Nathan Birnbaum

Lawrence Bush
April 1, 2018

Nathan Birnbaum, who coined the term “Zionism” and was the chief organizer of the historic 1908 Czernowitz Conference for the Yiddish Language, died on this date in 1937. A decade before Theodor Herzl launched the Zionist movement, Birnbaum founded Kadimah (“Forward”), the first Jewish nationalist student association in Vienna, and established Selbstemanzipation! (“Self-Emancipation!”), a journal that advocated the development of a Jewish liberation movement in Palestine. At the First Zionist Congress in 1897, Birnbaum was elected secretary-general of the Zionist Organization, but left it shortly after, unhappy over the organization’s negative views of the Diaspora and himself increasingly committed to cultural, rather than political, Zionism. Once a staunch atheist, Birnbaum became an Orthodox Jew in 1916 after a conversionary experience and soon became general secretary of Agudas Yisroel.

“Something of great moment [had to be] accomplished on behalf of Yiddish, a kind of public proclamation of its linguistic legitimacy and of its linguistic rights.” —Nathan Birnbaum on the Czernowitz Conference

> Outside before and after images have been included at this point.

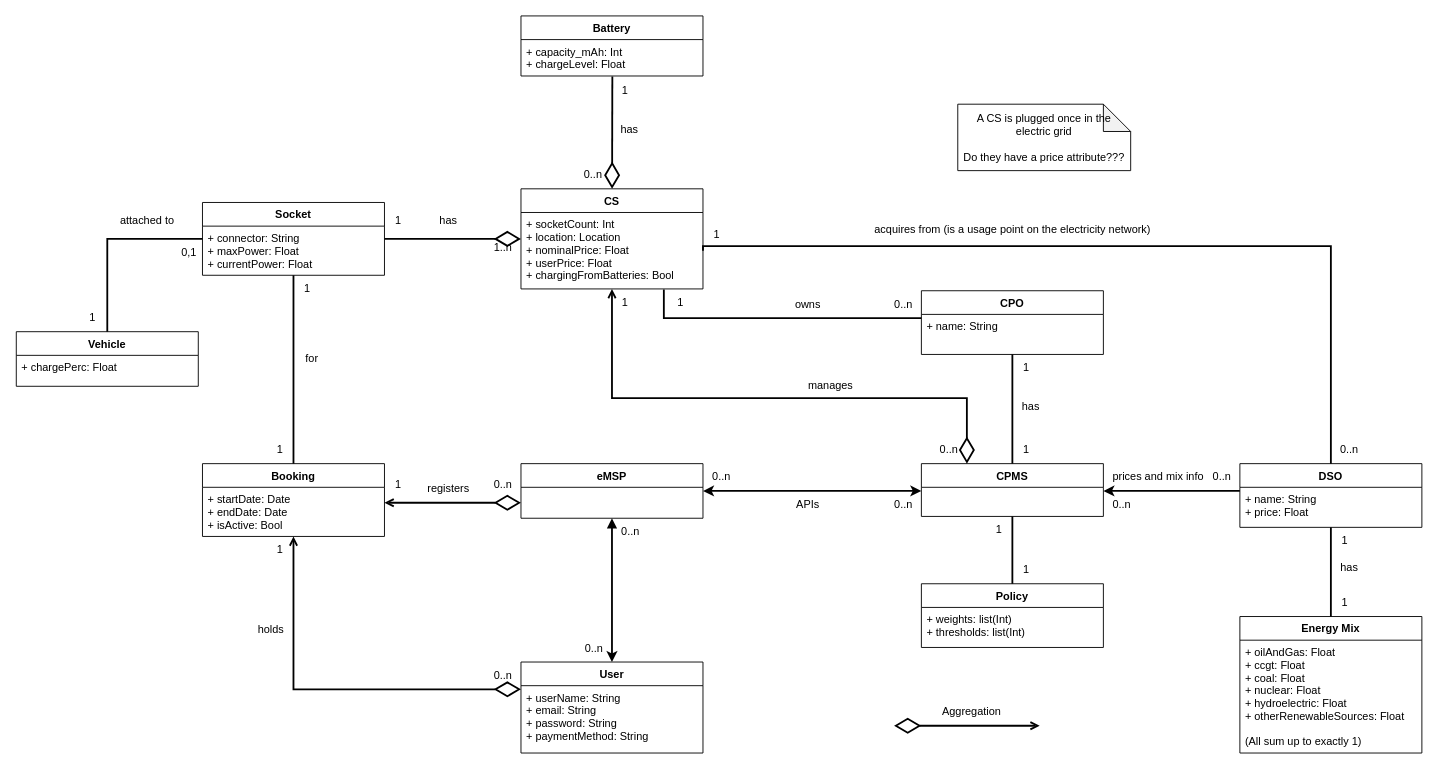
EMJzero/SoftwareEngineeringII-project keeps this draw.io diagram as RASD/UML.drawio. Above is the earlier version. Source tidied: cells renumbered, new cells numbered last; positions are measured from the earlier drawing's top-left corner, leaving out a move shared by most shapes. Both pictures are drawn from the tidied source at 91%, with x=0, y=0 at pixel (15, 15).
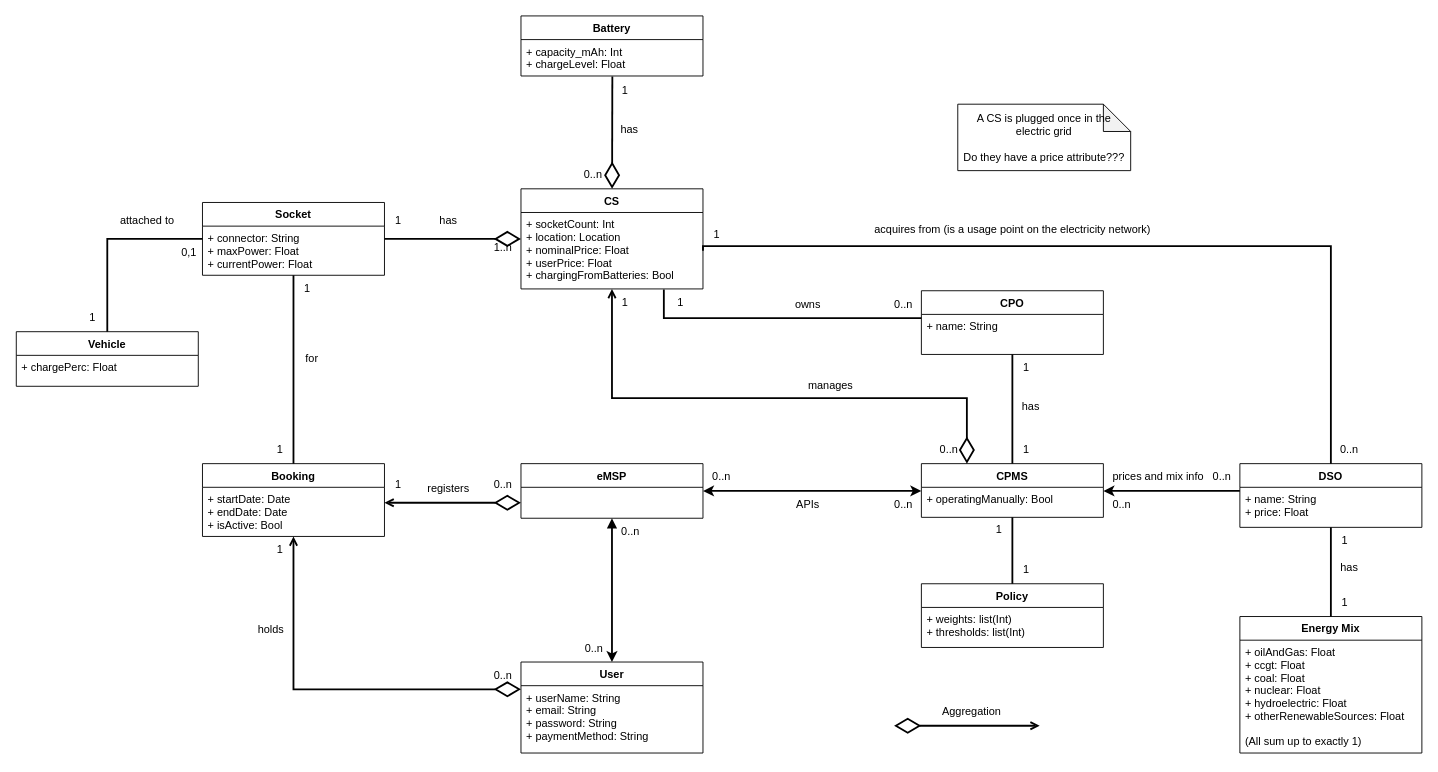
The same page after the edit.

The edit, as a diff of the source:
```diff
@@
-    <mxCell id="33" value="CPMS" style="swimlane;fontStyle=1;horizontal=1;startSize=26;fillColor=none;" parent="1" vertex="1">
-      <mxGeometry x="995" y="492" width="200" height="58" as="geometry" />
+    <mxCell id="33" value="CPMS" style="swimlane;fontStyle=1;horizontal=1;startSize=26;fillColor=none;align=center;" parent="1" vertex="1">
+      <mxGeometry x="995" y="492" width="200" height="59" as="geometry" />
     </mxCell>
+    <mxCell id="85" value="+ operatingManually: Bool" style="text;strokeColor=none;fillColor=none;align=left;verticalAlign=top;spacingLeft=4;spacingRight=4;overflow=hidden;" parent="33" vertex="1">
+      <mxGeometry y="26" width="200" height="33" as="geometry" />
+    </mxCell>
```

​​​​Lawrence Bush edited Jewish Currents from 2003 until 2018. He is the author of Bessie: A Novel of Love and Revolution and Waiting for God: The Spiritual Explorations of a Reluctant Atheist, among other books. His new volume of illustrated Torah commentaries, American Torah Toons 2, is scheduled for publication this year.